The ripest, nicest quince will have a golden tone and smooth skin (like pictured directly above). Raw quince, even when ripe, isn’t considered edible because it’s known to be acidic and very firm. When cooked, however, quince can take on a pleasantly sweet small and flavor that is great in pastes.

How To Cook Quince

The first clue that quince hides something special is its aroma. If you leave a quince on a sunny windowsill it will slowly release a delicate fragrance of vanilla, citrus, and apple into your kitchen.

And then, if you peel a quince and hack it up, then cook it, those scents blossom into an indescribably wonderful perfume, and the fruit itself magically turns from yellowed white to a deep rosy pink. When you poach quince in sugar and a little water or wine, it becomes not just edible but delicious — sweet, delicate, fragrant.

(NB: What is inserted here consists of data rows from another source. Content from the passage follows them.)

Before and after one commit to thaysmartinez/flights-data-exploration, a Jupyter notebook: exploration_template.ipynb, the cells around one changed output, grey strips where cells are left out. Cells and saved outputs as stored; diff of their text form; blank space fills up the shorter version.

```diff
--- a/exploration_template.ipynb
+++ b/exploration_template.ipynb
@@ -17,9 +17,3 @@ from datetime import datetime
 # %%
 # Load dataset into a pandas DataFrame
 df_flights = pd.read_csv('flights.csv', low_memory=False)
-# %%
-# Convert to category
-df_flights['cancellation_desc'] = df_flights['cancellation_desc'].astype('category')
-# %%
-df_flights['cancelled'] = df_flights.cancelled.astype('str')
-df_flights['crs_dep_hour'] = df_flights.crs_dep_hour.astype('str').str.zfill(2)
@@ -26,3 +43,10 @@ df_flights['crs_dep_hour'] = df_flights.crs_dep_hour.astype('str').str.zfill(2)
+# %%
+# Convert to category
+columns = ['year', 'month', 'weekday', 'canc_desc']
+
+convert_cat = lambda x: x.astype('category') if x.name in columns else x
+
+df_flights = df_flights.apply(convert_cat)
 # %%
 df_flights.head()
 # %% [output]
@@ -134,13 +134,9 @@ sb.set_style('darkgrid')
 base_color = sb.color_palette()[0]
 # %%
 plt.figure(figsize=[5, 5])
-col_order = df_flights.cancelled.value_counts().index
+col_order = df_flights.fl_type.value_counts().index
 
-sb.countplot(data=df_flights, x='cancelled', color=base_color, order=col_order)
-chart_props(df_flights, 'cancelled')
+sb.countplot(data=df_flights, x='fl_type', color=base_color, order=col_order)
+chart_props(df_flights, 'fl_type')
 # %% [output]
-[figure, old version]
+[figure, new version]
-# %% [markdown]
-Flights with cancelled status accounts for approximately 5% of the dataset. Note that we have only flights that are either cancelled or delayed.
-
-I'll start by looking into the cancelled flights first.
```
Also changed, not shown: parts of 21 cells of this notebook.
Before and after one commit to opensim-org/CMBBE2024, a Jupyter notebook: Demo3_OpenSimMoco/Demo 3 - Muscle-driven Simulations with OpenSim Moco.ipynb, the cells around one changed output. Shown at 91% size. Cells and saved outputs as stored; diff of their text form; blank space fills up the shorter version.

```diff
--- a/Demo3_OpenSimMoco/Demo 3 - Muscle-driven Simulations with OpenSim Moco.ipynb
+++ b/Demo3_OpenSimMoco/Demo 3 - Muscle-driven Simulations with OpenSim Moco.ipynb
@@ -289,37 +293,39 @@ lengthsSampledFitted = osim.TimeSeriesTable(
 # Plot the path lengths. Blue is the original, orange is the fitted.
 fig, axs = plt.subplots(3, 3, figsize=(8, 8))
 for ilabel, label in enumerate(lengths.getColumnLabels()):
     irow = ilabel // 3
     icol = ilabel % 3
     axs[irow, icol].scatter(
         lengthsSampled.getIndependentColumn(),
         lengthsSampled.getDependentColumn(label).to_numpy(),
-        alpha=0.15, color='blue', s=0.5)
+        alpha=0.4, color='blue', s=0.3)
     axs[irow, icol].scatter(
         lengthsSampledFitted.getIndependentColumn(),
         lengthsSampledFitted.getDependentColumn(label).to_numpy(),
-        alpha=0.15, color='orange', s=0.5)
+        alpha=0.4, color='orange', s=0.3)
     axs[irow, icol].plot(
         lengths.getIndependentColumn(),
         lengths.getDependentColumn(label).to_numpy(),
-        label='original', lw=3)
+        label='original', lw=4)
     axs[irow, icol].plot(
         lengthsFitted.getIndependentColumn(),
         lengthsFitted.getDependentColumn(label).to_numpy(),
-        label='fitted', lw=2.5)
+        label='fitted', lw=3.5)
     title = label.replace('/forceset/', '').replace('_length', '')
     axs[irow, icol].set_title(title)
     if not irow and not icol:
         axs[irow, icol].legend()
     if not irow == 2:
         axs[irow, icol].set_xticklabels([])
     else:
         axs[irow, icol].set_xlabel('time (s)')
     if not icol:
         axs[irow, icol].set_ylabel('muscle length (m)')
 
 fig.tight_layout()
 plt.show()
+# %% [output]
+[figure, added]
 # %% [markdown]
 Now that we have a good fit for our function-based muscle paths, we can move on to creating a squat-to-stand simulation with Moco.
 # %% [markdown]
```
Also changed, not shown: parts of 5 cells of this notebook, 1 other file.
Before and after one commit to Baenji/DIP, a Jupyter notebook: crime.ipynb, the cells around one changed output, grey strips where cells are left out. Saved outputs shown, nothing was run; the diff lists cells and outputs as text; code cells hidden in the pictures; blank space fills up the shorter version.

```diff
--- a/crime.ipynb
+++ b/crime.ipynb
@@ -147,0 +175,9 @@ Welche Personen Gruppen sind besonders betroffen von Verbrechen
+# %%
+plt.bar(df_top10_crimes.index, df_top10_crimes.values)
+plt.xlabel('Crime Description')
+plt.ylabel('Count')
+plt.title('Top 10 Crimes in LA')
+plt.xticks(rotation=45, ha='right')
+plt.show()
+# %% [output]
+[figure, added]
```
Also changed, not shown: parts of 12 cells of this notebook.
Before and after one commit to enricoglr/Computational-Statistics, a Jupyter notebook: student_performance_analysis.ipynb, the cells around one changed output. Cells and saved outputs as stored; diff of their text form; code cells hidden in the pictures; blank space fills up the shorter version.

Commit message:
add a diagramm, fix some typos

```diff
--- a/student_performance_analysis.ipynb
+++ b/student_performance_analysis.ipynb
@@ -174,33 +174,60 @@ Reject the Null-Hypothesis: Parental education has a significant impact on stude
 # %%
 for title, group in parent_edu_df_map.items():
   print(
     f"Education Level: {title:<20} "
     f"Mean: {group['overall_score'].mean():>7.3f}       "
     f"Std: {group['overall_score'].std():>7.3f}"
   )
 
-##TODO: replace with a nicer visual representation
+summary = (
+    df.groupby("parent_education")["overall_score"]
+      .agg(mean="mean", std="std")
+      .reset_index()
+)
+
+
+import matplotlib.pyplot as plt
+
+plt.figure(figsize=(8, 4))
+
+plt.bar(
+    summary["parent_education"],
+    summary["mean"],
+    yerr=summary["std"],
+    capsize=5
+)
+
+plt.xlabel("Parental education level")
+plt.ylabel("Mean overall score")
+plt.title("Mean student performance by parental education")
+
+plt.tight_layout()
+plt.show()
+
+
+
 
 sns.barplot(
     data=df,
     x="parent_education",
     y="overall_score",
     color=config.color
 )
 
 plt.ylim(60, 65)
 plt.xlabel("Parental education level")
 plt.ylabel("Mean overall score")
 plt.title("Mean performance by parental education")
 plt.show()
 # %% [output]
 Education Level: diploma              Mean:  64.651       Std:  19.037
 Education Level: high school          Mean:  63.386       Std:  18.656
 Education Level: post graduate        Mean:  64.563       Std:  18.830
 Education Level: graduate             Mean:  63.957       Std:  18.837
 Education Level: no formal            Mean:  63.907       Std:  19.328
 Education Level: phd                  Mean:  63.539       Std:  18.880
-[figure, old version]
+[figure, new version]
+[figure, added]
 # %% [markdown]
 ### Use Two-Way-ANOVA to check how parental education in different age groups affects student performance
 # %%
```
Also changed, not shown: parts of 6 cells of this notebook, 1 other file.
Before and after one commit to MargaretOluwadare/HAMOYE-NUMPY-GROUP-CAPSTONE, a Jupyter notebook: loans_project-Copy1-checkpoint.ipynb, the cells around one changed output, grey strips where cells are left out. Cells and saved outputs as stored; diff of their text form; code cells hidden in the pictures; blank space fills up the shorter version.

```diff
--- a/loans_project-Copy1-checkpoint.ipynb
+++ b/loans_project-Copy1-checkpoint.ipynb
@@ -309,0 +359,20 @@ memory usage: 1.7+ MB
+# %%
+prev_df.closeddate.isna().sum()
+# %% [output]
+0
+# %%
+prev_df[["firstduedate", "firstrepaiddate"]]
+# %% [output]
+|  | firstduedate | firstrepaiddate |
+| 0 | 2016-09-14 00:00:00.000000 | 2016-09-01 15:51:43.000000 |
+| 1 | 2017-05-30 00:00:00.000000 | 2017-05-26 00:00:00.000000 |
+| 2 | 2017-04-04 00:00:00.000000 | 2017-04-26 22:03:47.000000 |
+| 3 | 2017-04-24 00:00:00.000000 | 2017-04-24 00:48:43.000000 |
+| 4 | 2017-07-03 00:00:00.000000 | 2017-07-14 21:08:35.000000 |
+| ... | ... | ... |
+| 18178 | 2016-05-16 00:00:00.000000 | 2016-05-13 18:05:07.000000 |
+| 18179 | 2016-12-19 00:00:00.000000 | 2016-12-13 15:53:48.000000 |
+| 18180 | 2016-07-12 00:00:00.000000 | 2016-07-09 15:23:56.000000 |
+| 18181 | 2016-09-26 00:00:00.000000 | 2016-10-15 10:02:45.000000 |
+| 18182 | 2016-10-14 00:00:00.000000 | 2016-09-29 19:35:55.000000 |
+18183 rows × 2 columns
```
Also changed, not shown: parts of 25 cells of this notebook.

What to Do With Cooked Quince

Once the quince is cooked, it’s soft and tender, usually with a really lovely syrup from the cooking process. You can eat the fruit straight like this, or pour it over yogurt, or bake it into a tart.

You can also make a sweet, spicy paste out of it (known as membrillo in Spain) that is magnificent with cheese. I love making sorbet and other desserts with it too.

(Image credit: Faith Durand)

Where to Buy Quince

Quince are often hard to find, but you may have luck at the produce section at Whole Foods. Also ask around at the farmers market; often an orchard will have just one or two quince trees.

Why Don’t We Eat More Quince?

Quince are not nearly as popular as apples and pears, of course, and the work of cooking them is part of this. I wonder if this has protected them, however, from the mass production and flattening of taste that afflicts so many popular fruits today. I was amazed in France at how delicious the local grapes were — but they were full of seeds. The process that breeds the seeds out of grapes seems to inevitably take the taste away.

But we’ve chosen convenience over flavor in our fruit, so in that sense I am glad that quince are still semi-forgotten and unpopular. If they were bred to be more consumer-friendly I wonder if that wonderful aroma would be dulled or lost. If it means keeping that astonishing flavor I am happy to peel, chop, simmer, and work hard to transform them from ugly stepsister to belle of the ball.

And perhaps this magical transformation, in the end, is what makes quince so appealing. It’s like a magic trick, a miracle of water into wine: take an inedible, ugly fruit, and produce something delicious. Add in the fact that quince are often hard to find (that element of the hunt, you know), and you can see how I’ve become more than a little obsessed.